Problem requirements: The answer must be one number: how many lines in the records below contain the word "page".

START Available data

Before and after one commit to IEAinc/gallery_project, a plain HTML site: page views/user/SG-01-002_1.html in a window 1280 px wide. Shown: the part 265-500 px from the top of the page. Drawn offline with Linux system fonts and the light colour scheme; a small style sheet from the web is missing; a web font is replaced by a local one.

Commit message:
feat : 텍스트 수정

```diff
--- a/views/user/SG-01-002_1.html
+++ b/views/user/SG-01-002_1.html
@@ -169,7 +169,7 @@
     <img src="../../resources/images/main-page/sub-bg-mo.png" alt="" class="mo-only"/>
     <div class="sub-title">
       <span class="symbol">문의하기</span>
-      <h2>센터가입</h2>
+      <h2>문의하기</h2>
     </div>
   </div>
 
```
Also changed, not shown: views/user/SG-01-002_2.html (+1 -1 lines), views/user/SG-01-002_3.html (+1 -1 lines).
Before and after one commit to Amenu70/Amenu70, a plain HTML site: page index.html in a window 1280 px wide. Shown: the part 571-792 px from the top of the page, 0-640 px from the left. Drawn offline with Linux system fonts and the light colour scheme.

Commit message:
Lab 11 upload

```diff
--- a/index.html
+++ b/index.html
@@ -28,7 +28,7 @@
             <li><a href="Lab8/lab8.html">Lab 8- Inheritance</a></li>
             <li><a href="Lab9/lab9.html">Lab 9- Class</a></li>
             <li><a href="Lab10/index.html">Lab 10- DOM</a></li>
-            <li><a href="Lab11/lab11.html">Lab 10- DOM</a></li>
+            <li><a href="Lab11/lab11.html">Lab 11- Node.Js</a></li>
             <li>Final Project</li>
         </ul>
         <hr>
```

END Available data

Task output: 3